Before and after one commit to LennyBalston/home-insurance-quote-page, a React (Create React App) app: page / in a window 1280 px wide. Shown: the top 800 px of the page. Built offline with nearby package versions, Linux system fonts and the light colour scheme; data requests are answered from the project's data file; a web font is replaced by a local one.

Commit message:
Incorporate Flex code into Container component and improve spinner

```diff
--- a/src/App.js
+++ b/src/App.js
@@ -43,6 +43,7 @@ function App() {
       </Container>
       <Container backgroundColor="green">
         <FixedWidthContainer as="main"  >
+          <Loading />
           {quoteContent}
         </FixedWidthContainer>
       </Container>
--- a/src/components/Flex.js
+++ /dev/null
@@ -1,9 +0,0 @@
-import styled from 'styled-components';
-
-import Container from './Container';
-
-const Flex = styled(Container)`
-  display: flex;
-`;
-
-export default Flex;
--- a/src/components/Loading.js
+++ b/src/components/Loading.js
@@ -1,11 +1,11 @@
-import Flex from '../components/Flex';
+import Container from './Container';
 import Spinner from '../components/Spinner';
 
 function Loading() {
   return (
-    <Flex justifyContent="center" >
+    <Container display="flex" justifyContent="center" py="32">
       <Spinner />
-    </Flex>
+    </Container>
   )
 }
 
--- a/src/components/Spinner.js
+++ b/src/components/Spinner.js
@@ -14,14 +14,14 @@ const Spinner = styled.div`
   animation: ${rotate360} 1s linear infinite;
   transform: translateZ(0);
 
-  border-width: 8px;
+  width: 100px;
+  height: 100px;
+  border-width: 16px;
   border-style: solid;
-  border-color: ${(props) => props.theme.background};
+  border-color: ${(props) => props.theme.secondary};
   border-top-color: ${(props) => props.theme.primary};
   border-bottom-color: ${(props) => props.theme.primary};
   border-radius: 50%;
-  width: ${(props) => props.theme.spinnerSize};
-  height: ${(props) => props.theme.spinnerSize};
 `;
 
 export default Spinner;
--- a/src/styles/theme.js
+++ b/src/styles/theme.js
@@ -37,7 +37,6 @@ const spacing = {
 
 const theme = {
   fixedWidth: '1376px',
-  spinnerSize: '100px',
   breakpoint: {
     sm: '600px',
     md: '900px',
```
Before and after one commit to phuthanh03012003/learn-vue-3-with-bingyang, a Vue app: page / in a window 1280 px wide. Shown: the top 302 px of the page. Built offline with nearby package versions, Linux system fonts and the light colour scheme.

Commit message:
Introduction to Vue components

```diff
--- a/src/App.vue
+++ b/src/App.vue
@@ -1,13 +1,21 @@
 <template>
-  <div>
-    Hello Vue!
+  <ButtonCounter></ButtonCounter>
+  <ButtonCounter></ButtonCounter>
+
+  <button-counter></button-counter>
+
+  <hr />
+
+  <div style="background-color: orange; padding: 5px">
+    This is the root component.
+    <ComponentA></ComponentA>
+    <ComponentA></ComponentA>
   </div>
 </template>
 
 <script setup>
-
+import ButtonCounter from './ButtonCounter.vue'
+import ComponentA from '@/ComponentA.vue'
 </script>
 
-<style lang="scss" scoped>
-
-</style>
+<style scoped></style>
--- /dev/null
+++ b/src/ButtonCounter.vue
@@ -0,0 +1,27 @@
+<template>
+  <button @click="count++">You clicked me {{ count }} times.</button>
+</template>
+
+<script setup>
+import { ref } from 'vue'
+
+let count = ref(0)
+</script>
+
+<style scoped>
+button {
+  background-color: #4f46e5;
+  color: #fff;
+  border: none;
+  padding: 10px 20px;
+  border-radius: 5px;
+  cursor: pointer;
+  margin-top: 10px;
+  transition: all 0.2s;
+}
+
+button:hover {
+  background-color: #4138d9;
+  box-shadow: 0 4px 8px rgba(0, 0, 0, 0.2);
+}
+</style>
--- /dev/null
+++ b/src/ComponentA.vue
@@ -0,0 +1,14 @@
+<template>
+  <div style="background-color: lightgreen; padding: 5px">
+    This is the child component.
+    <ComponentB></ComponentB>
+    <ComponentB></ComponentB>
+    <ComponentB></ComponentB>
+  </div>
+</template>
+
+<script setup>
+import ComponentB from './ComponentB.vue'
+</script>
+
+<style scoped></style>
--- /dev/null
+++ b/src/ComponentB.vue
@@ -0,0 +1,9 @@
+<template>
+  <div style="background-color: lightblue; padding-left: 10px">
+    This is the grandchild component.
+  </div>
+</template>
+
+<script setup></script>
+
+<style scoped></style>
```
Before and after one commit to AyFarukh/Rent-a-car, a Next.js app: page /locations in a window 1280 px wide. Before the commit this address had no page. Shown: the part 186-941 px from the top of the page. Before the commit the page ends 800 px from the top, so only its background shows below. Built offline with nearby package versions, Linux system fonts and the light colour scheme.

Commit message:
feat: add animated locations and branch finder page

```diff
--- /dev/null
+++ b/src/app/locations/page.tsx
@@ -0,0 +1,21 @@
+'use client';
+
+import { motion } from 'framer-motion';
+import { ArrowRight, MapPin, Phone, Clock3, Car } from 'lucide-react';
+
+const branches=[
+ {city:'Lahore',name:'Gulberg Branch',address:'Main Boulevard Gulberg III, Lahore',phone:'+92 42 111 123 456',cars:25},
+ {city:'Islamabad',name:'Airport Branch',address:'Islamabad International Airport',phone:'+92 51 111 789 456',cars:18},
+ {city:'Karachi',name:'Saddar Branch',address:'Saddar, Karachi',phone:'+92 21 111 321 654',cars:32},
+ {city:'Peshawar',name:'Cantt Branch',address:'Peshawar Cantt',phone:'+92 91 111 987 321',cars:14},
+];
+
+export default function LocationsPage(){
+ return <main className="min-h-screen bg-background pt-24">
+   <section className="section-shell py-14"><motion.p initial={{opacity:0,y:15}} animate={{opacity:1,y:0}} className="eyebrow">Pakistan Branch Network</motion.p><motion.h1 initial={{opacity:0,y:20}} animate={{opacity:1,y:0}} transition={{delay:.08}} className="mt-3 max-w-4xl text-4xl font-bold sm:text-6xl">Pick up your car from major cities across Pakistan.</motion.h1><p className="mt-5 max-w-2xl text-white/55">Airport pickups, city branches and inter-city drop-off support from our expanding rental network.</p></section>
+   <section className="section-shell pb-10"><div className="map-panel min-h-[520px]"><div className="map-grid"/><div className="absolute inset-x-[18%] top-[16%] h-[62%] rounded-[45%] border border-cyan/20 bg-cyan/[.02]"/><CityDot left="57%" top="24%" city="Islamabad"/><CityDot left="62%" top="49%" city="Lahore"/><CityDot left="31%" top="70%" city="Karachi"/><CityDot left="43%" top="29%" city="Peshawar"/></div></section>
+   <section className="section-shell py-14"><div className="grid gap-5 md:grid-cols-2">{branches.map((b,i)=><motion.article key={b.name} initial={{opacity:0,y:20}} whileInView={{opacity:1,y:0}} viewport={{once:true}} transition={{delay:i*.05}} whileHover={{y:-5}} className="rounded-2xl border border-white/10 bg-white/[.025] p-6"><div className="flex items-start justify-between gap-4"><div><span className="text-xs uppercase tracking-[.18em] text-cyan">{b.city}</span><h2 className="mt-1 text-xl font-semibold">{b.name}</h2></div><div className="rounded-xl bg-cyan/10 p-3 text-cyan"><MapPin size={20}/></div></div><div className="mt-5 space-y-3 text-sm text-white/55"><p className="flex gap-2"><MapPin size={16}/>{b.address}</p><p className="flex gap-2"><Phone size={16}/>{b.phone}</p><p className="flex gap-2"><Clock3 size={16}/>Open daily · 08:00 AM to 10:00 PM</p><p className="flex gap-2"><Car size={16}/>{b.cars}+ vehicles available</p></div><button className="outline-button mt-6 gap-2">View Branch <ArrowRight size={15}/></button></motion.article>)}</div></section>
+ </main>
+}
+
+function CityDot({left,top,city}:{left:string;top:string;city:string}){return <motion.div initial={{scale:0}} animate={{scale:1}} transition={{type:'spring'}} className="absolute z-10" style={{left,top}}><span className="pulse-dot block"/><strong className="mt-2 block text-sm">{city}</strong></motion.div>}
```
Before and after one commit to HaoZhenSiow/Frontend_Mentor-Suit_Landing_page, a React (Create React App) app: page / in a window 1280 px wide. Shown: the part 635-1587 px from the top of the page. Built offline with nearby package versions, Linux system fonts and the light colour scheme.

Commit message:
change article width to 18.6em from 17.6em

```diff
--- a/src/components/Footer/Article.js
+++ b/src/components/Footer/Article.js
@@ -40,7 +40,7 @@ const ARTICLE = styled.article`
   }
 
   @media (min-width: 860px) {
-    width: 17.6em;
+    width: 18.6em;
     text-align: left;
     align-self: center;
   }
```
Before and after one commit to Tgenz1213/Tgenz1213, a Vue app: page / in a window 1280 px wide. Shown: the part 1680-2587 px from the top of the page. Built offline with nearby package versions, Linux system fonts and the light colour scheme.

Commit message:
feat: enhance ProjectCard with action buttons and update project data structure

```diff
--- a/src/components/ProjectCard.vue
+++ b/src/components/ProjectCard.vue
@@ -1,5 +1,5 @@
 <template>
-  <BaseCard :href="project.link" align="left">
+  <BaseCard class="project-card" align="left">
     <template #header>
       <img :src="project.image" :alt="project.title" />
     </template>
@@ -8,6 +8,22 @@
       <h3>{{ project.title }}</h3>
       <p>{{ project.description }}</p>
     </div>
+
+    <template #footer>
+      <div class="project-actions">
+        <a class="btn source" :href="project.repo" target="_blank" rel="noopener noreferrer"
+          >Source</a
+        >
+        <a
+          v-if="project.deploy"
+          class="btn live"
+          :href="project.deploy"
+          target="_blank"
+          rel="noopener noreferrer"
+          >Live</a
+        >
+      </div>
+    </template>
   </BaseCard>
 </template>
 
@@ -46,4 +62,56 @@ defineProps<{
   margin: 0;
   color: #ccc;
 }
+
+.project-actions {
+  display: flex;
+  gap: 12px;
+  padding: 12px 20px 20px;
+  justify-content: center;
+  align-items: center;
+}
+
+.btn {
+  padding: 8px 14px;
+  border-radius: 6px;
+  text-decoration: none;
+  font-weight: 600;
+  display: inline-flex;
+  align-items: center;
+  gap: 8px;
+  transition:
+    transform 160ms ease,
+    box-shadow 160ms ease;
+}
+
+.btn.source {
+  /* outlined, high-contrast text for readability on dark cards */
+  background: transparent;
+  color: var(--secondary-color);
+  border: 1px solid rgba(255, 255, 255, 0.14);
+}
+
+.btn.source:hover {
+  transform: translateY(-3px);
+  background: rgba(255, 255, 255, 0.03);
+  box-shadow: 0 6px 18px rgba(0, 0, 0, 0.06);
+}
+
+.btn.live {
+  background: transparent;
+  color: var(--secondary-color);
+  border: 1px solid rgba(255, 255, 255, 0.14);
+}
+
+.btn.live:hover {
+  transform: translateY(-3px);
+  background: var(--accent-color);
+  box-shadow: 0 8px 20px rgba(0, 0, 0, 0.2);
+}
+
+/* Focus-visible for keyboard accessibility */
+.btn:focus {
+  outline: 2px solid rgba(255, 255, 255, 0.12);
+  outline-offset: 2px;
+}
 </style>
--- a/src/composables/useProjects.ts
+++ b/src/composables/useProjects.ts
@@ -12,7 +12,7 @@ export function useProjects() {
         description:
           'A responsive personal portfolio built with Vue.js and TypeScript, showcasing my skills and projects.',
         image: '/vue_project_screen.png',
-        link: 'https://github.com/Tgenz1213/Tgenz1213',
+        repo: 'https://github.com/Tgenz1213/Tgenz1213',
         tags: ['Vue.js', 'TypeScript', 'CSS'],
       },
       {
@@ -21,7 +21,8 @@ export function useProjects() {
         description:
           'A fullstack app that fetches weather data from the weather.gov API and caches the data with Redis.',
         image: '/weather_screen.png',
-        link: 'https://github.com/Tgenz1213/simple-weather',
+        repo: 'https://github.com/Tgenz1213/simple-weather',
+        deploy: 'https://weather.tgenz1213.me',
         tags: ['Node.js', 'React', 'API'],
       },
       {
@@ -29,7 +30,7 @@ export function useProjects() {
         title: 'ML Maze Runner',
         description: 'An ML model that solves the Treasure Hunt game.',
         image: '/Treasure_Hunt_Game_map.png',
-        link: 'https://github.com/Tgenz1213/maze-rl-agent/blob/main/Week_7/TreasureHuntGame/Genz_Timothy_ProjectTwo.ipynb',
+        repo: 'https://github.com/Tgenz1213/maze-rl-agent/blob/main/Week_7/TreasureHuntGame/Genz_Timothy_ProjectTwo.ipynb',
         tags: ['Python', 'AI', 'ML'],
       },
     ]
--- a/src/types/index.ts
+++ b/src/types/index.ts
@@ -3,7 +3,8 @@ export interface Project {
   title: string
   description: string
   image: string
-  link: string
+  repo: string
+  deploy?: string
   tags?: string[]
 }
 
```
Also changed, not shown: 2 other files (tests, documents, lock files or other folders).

## [Task to carry out]
Using the records above, copy every line that has the word "default" in it.

## [Task solution]
-export default Flex;
 export default Spinner;
+export default function LocationsPage(){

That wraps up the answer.